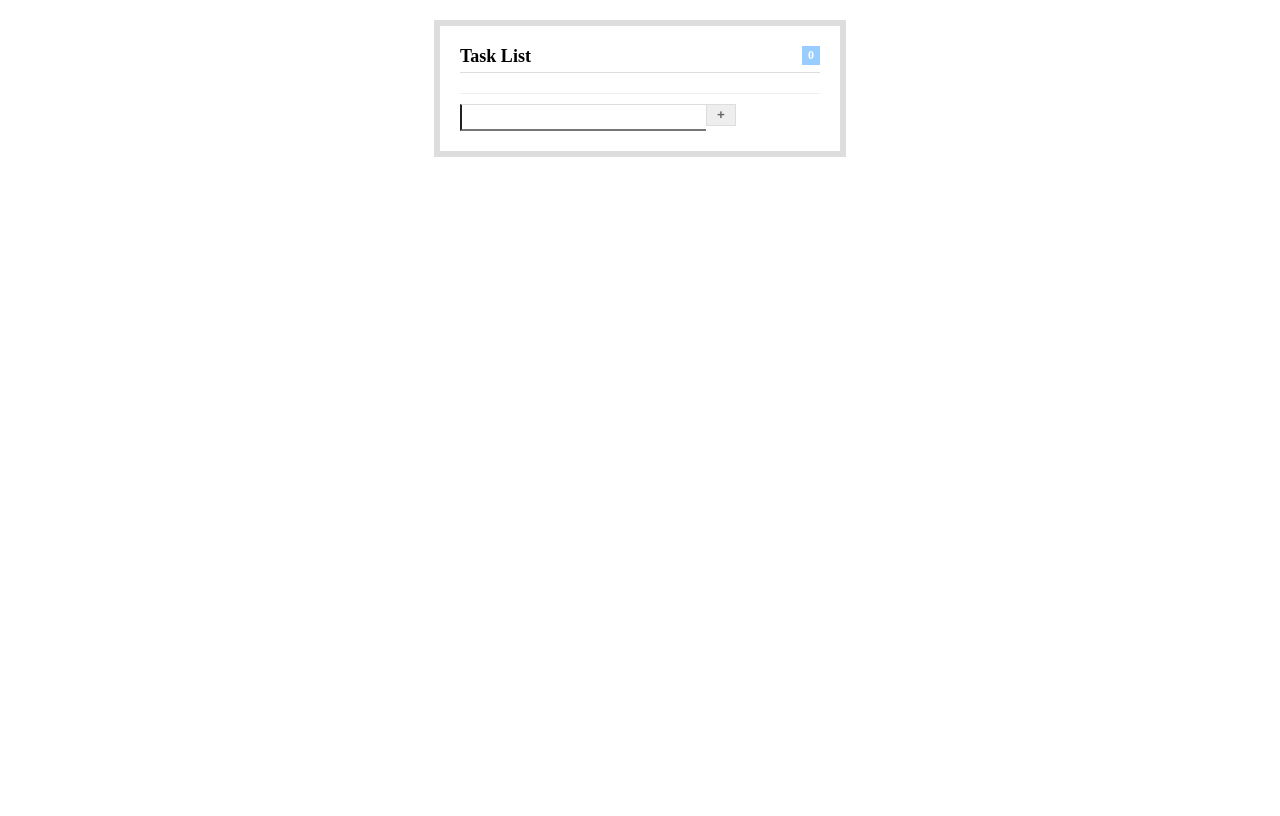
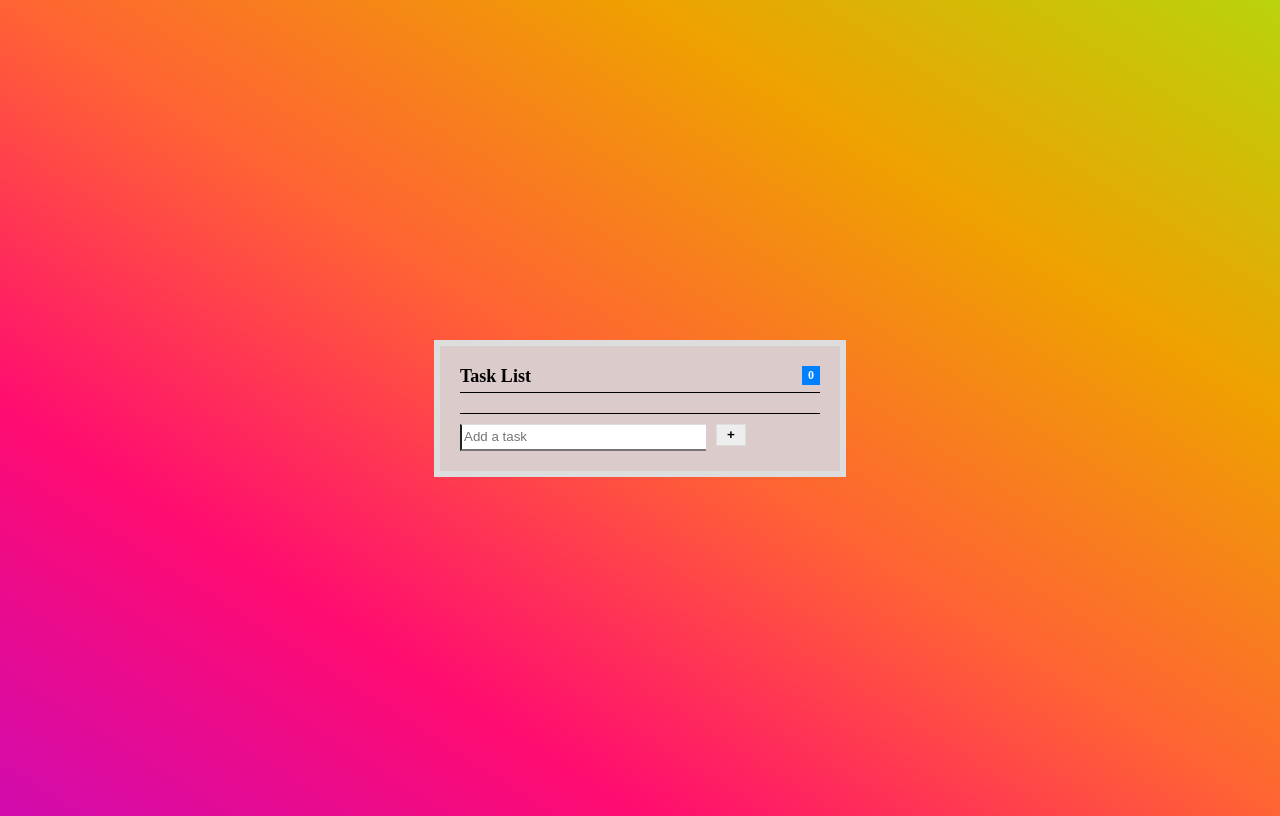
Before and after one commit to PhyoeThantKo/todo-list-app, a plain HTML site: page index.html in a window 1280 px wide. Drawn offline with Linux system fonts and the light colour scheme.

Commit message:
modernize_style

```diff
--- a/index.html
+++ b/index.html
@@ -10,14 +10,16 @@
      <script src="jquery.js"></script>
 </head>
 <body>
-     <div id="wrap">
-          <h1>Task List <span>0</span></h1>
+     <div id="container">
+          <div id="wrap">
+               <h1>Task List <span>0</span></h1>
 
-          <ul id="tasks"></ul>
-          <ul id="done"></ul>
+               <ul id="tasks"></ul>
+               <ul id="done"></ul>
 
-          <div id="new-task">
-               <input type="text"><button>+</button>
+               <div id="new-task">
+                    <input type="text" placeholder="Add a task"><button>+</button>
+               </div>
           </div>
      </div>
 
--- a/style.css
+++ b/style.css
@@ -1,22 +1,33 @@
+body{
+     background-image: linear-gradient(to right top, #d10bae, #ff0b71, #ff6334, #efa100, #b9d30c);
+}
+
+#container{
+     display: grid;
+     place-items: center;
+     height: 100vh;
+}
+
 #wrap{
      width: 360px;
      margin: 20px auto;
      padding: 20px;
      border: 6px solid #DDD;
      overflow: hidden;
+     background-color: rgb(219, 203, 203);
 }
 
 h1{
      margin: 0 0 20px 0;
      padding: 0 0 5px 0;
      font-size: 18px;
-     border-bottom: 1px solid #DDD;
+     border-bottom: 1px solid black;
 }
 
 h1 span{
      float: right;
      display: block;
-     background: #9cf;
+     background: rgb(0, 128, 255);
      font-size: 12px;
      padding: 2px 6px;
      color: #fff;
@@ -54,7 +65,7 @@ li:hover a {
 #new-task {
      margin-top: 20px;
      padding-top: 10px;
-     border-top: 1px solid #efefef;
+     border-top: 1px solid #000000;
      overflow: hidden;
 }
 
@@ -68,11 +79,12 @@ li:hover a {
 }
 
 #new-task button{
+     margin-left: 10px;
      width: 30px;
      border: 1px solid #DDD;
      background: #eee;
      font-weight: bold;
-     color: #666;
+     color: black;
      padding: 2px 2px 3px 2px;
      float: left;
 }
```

**Task to complete**.
Copy each line from the data above that includes "button".

**Response area**.
-               <input type="text"><button>+</button>
+                    <input type="text" placeholder="Add a task"><button>+</button>
 #new-task button{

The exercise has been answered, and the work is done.